No new Galaxy Note in 2021 will be a big break with convention for the South Korean giant.
Samsung Galaxy Note 20 series
Samsung co-Chief Executive Officer Koh Dong-jin said it might be difficult for the brand to launch a new Galaxy Note model this year at a time when the industry was grappling with serious imbalance in supply and demand of semiconductors.
No new Galaxy Note in 2021 will be a big break with convention for the South Korean giant. Samsung has had a fabled history of launching multiple high-end phones every year for a while now—and the Note has often been regarded as the pinnacle (of that strategy) with a big price tag to match. Though, over the last year or so, Samsung has been moving these advancements to an all-new category of foldable devices like the Galaxy Fold and Galaxy Flip.
“Note series is positioned as a high-end model in our business portfolio,” Koh said during the brand’s annual shareholders meeting in Seoul (via Bloomeberg). “It could be a burden to unveil two flagship models in a year so it might be difficult to release Note model in 2H.”
Speculations that Samsung might axe the Note-series entirely have been going around for some time. Those speculations reached an all-time high earlier in the year when it launched the Galaxy S21 Ultra with S-pen support. To be clear, Samsung has not confirmed or denied those speculations and by the looks of it, that “strategy” stays put even today.
“The timing of Note model launch can be changed but we seek to release a Note model next year,” Koh said confirming that the Galaxy Note series will live on once Samsung braves this—chip shortage—storm. It is of course very early to foresee its future, but there is a very high possibility that Samsung might fuse the Fold and Note into something more interesting—and exciting—because in the current form, all its Note phones end up looking like another iteration of the Galaxy S with a bundled stylus even as the Galaxy Fold holds the forte for technological innovation—something the Note did back in the day.
Coming back to the semiconductor problem, Samsung was perhaps the only major tech brand that did not seem to have an issue last year—even early this year—when it came to high-profile product launches. All its headlining phones were right on schedule. While Apple, for instance, was late with its iPhone 12 line-up. The world’s largest smartphone maker is also not immune to this global crisis though, which is apparent from Koh’s words.
“Despite the difficult environment, our business leaders are meeting partners overseas to solve these problems. It’s hard to say the shortage issue has been solved 100%.”

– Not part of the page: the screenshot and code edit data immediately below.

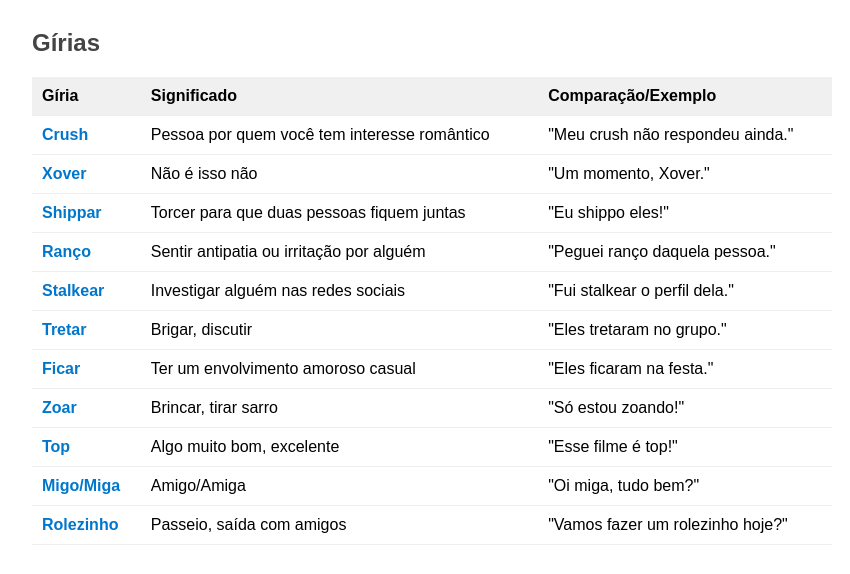
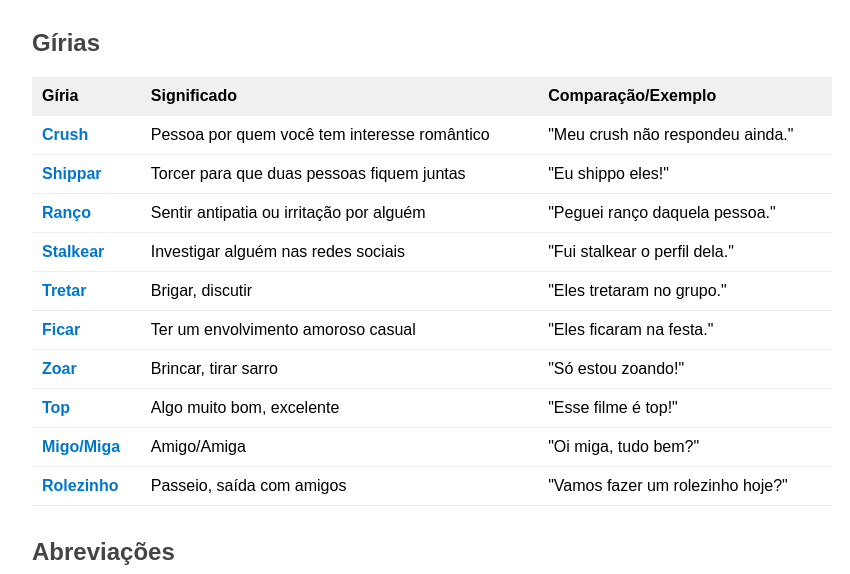
Before and after one commit to elestaodeolhoninoisdasilv4-byte/trabalho_robotica, a plain HTML site: page index.html in a window 1280 px wide. Shown: the part 191-765 px from the top of the page, without its empty margins (208-1058 px from the left). Drawn offline with Linux system fonts and the light colour scheme.

Commit message:
Update index.html

```diff
--- a/index.html
+++ b/index.html
@@ -24,7 +24,6 @@
 		<table>
 			<tr><th>Gíria</th><th>Significado</th><th>Comparação/Exemplo</th></tr>
 			<tr><td class="sig">Crush</td><td>Pessoa por quem você tem interesse romântico</td><td>"Meu crush não respondeu ainda."</td></tr>
-            <tr><td class="sig">Xover</td><td>Não é isso não</td><td>"Um momento, Xover."</td></tr>
 			<tr><td class="sig">Shippar</td><td>Torcer para que duas pessoas fiquem juntas</td><td>"Eu shippo eles!"</td></tr>
 			<tr><td class="sig">Ranço</td><td>Sentir antipatia ou irritação por alguém</td><td>"Peguei ranço daquela pessoa."</td></tr>
 			<tr><td class="sig">Stalkear</td><td>Investigar alguém nas redes sociais</td><td>"Fui stalkear o perfil dela."</td></tr>
```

Chip shortage has become a huge challenge for brands (especially auto and console) lately even as they face a double whammy of supply chain disruption and higher than expected demand in the wake of a global pandemic.